**What is being asked**
Give every line from the entries that contains "required".

(Front-end code change data)

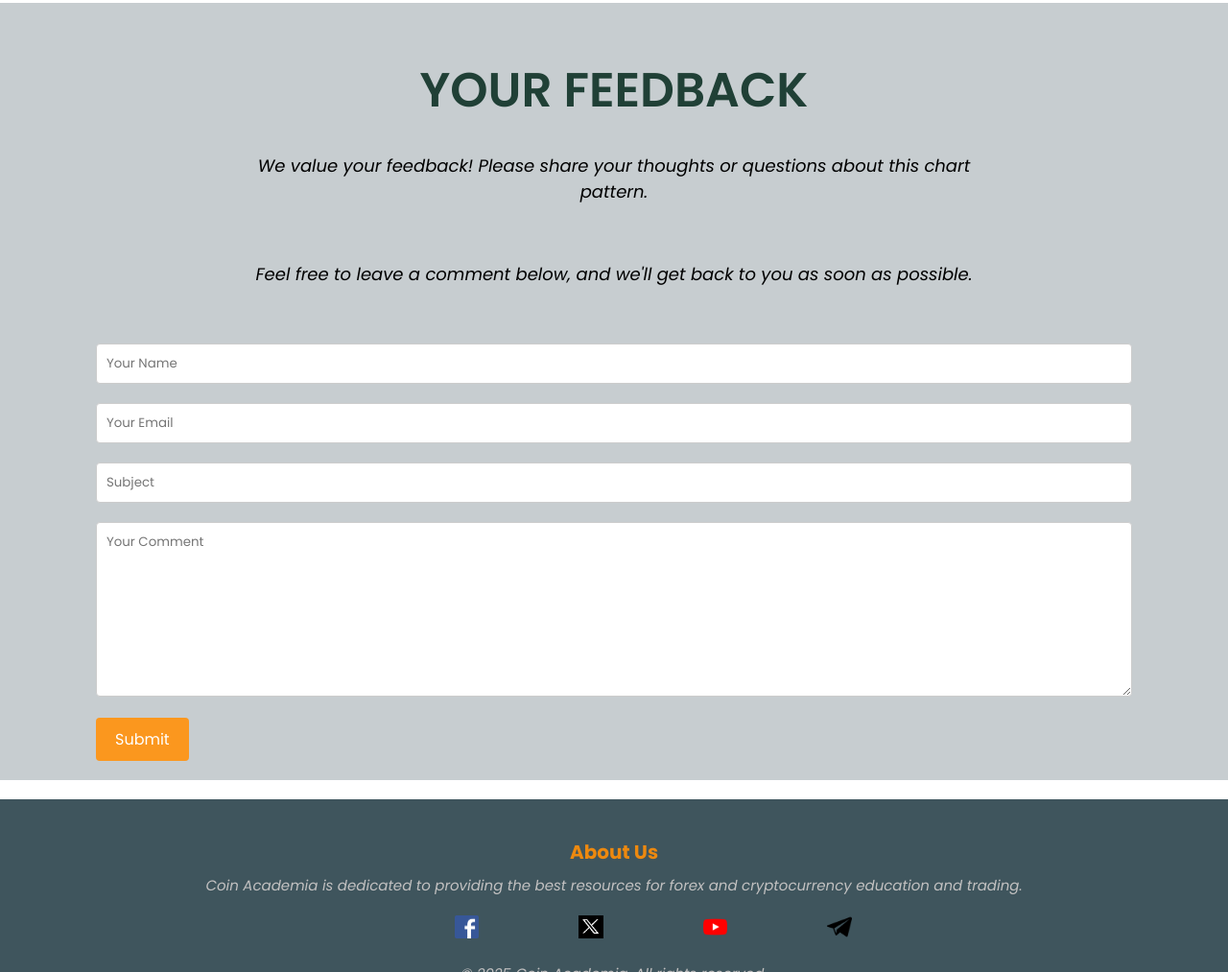
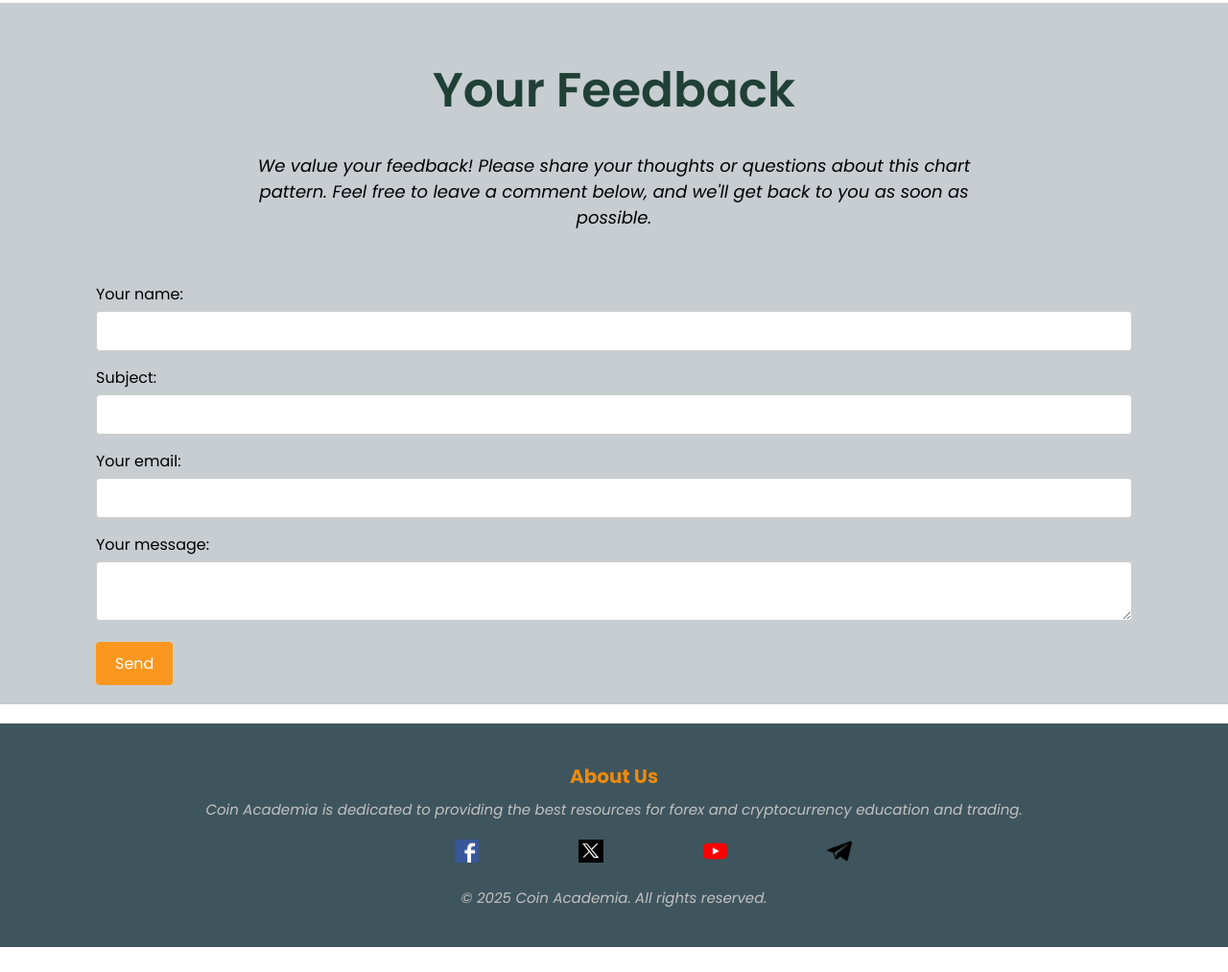
Before and after one commit to emouisaac/coinacademia, a plain HTML site: page HCP.html in a window 1280 px wide. Shown: the part 3699-4712 px from the top of the page at 96% size. After the commit the page ends 4686 px from the top, so only its background shows below. Drawn offline with nearby package versions, Linux system fonts and the light colour scheme.

Commit message:
Update HCP.html

```diff
--- a/HCP.html
+++ b/HCP.html
@@ -107,15 +107,29 @@
     </section>
     <section>
         <div class="Feedback">
-            <h1>YOUR FEEDBACK</h1>
-            <p>We value your feedback! Please share your thoughts or questions about this chart pattern.</p>
-            <p>Feel free to leave a comment below, and we'll get back to you as soon as possible.</p>
-            <form class="feedback-form" action="feedback.php" method="GET">
-                <input type="text" name="name" placeholder="Your Name" require>
-                <input type="email" name="email" placeholder="Your Email" required>
-                <input type="text" name="subject" placeholder="Subject" required>
-                <textarea rows="8" name="Comment" placeholder="Your Comment" required></textarea>
-                <button type="submit">Submit</button>
+            <h1>Your Feedback</h1>
+            <p>We value your feedback! Please share your thoughts or questions about this chart pattern. Feel free to leave a comment below, and we'll get back to you as soon as possible.</p>
+            <form action="feedback.php" method="POST">
+
+                <label>
+                    Your name:
+                    <input type="text" name="name" required>
+                </label>
+                <label>
+                    Subject:
+                    <input type="text" name="subject" required>
+                </label>
+
+                <label>
+                    Your email:
+                    <input type="email" name="email">
+                </label>
+                <label>
+                    Your message:
+                    <textarea name="message"></textarea>
+                </label>
+            <!-- your other form fields go here -->
+                <button type="submit">Send</button>
             </form>
         </div>
     </section>
```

**Finished task**
-                <input type="email" name="email" placeholder="Your Email" required>
-                <input type="text" name="subject" placeholder="Subject" required>
-                <textarea rows="8" name="Comment" placeholder="Your Comment" required></textarea>
+                    <input type="text" name="name" required>
+                    <input type="text" name="subject" required>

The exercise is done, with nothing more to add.